The Government has failed in a Court of Appeal bid to block disclosure of the contents of a diary kept by former health secretary Andrew Lansley.
The ground-breaking case marks the first time the courts have considered the public right to see entries contained in a ministerial diary under the Freedom of Information Act 2000.
Transparency campaigners say the case is of importance because the diary covers the time Mr Lansley was working on the Health and Social Care Act and allegedly subjected to extensive lobbying by private healthcare interests.
A journalist, Simon Lewis, made a request to the Department of Health (DH) under the Freedom of Information Act 2000 (FOIA) to see diary contents for the period May 12 2010 to April 30 2011.
Only a redacted version was produced but in March 2013 the Information Commissioner required the department to disclose the majority of the withheld information.
The Government has now lost a series of legal challenges to the commissioner's decision, ending in a unanimous three-judge appeal ruling on Wednesday in favour of disclosure.
It was handed down by Sir Terence Etherton, Master of the Rolls, sitting with Lady Justice Black and Lord Justice Davis.
In the lead ruling, Sir Terence said the FOIA created a general right of access to information held by public authorities but allowed for exemptions from disclosure.
The Government attacked a decision of the FTT - the First-tier Tribunal (General Regulatory Chamber - Information Rights) allowing disclosure of the Lansley diary which was upheld by the Upper Tribunal (Administrative Appeals Chamber).
Government lawyers argued the tribunals were wrong to find the relevant balancing exercise between disclosure and non-disclosure came down in favour of disclosure.
Sir Alex Allan, a former chairman of the Joint Intelligence Committee, had been among Government witnesses who gave evidence that disclosure "would not assist the understanding of the processes of government and would be liable to mislead and misinform the public as to the efficiency and extent of the work of the minister".
Dismissing the Government appeal, Sir Terence said the FTT "actually identified 11 particular types of benefit from disclosure", including "general value of openness" and "transparency in public administration".
The judge also rejected the Government claim that the Department of Health did not hold the diary information "for the purposes of the FOIA".
He declared that while Mr Lansley was a minister in the department the diary entries "were held by the department for itself even if they were also held - in the case of personal and constituency matters - for Mr Lansley as well".

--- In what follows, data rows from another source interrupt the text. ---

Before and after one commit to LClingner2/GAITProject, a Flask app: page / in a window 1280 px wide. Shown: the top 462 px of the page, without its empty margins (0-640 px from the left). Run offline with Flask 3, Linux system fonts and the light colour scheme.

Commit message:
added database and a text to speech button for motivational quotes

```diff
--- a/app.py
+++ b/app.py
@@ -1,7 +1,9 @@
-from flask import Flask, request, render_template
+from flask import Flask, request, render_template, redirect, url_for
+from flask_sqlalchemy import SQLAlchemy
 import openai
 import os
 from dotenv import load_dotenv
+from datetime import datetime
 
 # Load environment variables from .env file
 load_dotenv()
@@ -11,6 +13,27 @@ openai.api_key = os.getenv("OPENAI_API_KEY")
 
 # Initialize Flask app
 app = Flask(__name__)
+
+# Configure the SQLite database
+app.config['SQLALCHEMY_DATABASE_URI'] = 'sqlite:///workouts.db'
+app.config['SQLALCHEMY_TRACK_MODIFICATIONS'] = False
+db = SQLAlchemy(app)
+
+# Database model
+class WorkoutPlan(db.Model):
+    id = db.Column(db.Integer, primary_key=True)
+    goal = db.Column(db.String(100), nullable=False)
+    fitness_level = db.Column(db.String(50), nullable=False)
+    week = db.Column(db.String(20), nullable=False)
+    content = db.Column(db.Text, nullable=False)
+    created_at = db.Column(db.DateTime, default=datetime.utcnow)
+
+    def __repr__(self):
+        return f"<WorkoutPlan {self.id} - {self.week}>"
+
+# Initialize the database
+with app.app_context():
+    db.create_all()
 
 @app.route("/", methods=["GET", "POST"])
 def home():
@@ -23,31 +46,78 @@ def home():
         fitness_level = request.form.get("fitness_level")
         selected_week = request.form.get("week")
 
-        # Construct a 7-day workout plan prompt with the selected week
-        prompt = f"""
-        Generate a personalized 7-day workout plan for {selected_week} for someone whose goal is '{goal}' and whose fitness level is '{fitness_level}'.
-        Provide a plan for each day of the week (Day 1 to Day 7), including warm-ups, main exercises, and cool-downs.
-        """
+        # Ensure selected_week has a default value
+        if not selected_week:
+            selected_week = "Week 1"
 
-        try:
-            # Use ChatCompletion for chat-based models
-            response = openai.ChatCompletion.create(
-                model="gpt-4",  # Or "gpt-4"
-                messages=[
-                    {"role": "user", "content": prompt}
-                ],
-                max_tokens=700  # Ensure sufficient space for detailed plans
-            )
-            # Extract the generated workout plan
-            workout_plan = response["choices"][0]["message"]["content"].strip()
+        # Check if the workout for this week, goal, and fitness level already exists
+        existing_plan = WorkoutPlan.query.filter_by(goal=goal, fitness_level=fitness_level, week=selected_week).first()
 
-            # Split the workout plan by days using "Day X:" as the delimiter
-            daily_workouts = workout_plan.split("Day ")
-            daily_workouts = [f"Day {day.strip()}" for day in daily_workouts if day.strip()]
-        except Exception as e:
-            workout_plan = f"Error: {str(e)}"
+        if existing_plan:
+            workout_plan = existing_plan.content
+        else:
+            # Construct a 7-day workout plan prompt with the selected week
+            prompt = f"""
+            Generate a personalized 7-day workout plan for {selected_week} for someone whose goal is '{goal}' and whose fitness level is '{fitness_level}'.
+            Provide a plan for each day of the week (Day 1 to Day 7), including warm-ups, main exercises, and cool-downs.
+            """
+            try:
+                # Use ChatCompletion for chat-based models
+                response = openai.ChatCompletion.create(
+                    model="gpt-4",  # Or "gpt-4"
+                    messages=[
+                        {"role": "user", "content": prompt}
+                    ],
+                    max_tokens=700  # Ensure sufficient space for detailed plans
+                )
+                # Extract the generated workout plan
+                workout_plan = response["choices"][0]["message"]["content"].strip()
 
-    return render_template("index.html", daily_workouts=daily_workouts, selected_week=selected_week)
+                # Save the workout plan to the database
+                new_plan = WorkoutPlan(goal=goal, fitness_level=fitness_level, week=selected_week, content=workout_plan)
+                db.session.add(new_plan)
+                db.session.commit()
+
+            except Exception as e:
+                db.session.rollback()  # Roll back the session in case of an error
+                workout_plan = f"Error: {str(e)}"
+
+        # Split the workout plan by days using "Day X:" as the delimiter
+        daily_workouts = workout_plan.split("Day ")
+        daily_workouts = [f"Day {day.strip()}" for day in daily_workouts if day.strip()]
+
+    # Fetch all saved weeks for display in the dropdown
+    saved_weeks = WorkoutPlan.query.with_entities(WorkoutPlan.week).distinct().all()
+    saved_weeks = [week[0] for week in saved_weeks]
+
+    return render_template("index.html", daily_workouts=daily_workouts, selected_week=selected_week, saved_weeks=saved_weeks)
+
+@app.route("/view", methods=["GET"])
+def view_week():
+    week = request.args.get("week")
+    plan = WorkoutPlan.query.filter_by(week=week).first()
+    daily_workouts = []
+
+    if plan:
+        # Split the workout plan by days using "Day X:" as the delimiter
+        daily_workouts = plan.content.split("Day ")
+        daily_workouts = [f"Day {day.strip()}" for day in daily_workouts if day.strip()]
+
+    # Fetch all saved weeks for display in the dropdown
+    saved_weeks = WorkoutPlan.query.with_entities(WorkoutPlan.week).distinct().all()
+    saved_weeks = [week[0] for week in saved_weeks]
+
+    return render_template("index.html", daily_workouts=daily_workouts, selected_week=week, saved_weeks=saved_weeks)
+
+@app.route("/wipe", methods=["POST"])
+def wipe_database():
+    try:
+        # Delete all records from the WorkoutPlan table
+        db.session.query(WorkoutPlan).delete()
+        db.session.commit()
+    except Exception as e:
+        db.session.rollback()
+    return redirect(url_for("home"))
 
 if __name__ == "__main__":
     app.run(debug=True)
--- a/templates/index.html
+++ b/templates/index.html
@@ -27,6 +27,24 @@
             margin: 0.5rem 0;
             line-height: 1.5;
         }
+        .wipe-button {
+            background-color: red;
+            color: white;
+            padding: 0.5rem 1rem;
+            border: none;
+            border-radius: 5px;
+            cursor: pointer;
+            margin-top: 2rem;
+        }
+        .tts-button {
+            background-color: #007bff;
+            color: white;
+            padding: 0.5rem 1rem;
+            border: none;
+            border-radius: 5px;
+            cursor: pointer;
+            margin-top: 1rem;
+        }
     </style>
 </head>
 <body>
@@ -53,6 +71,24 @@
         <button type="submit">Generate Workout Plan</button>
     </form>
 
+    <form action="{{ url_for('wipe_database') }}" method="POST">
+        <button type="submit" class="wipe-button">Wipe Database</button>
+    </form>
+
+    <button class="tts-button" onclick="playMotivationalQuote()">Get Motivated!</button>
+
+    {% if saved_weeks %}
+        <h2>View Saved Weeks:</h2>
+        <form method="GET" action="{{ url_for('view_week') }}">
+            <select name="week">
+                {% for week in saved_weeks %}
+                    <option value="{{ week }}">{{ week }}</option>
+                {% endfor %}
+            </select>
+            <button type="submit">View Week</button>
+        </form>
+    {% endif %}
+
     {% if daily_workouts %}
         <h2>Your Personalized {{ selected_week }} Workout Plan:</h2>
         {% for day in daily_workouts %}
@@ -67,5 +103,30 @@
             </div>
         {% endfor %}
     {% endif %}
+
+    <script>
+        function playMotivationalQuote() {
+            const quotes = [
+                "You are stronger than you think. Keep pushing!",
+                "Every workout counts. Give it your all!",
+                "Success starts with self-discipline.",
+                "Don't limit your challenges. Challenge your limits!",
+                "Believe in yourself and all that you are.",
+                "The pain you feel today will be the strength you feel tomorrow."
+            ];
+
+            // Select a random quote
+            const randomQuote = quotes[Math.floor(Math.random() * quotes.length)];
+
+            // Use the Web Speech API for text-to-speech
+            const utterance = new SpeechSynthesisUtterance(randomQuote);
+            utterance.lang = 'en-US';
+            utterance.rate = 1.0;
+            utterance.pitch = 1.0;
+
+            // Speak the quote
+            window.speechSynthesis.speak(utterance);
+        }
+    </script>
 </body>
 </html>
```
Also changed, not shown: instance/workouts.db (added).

The judge added: "I cannot see that the termination of Mr Lansley's ministerial position made any difference to that position.
"In particular it seems to me clear that it remained relevant or potentially relevant to the department to know, as a matter of historical record, where Mr Lansley had been and with whom on particular occasions, should there be a political, journalistic or historical interest raised with the department in relation to those matters."
Lady Justice Black and Lord Justice Davis both agreed.